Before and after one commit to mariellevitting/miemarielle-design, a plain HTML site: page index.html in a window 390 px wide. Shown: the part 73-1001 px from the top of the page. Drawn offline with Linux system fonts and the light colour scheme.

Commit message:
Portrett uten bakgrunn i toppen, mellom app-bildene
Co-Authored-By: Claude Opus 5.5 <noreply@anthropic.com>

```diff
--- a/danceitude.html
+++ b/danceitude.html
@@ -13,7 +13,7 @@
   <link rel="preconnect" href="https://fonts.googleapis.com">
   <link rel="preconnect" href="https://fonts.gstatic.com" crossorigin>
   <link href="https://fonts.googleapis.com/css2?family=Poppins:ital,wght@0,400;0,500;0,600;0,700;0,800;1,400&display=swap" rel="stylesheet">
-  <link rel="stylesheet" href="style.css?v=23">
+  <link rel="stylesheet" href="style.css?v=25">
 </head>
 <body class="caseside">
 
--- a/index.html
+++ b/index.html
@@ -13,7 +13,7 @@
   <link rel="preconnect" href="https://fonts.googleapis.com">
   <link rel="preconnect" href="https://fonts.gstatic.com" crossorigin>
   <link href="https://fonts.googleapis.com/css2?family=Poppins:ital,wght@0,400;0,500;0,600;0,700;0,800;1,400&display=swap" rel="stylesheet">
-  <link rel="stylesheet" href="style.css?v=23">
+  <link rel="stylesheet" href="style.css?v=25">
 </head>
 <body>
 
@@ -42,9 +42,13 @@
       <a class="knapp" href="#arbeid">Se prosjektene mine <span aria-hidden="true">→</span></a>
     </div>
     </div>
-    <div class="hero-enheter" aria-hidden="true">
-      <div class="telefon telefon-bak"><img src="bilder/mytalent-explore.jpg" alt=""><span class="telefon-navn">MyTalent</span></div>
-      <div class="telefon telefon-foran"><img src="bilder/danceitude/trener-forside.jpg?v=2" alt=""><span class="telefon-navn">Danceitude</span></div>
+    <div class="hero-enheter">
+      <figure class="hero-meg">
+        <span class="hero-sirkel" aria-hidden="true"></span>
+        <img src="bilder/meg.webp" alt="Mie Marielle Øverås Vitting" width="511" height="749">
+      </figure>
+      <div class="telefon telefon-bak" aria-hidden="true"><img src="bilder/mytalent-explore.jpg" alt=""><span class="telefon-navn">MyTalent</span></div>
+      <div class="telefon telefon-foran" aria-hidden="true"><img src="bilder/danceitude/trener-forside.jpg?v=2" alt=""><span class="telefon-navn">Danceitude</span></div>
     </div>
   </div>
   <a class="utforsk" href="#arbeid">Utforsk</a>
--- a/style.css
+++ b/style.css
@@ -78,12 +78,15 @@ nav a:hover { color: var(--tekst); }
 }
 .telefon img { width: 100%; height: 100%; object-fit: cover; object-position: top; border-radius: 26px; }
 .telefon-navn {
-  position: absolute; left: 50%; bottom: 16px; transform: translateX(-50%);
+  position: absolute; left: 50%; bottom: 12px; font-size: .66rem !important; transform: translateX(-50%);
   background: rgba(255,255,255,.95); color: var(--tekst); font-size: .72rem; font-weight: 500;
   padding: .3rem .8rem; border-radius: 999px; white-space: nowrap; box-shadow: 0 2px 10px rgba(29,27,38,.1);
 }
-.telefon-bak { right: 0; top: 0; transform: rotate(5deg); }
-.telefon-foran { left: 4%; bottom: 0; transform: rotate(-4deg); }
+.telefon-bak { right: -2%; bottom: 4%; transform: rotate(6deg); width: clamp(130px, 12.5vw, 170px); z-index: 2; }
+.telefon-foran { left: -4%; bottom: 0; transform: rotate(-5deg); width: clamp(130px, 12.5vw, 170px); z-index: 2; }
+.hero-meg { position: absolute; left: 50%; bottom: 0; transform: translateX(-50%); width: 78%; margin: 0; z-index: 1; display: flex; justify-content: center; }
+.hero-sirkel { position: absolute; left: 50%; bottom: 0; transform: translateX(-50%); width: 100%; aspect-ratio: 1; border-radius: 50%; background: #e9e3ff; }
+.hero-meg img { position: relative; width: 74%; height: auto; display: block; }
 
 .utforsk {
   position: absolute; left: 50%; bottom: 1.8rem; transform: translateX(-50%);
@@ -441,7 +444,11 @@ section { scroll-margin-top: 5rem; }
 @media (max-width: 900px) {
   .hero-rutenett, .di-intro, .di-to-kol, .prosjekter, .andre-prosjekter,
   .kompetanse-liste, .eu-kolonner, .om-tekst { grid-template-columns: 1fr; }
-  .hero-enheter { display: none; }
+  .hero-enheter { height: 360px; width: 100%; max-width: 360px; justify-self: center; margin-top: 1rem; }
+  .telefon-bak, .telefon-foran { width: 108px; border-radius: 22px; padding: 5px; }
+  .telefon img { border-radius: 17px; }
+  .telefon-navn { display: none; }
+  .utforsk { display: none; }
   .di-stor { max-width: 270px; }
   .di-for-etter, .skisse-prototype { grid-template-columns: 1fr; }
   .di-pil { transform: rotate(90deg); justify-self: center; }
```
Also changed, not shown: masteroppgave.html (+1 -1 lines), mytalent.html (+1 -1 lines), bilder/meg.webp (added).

▬▬▬▬▬▬

- _WHAT THIS TASK INVOLVES_
For the word "center", please say how many lines in the entries hold it, with only the number as the reply.

- _OUTPUT_
3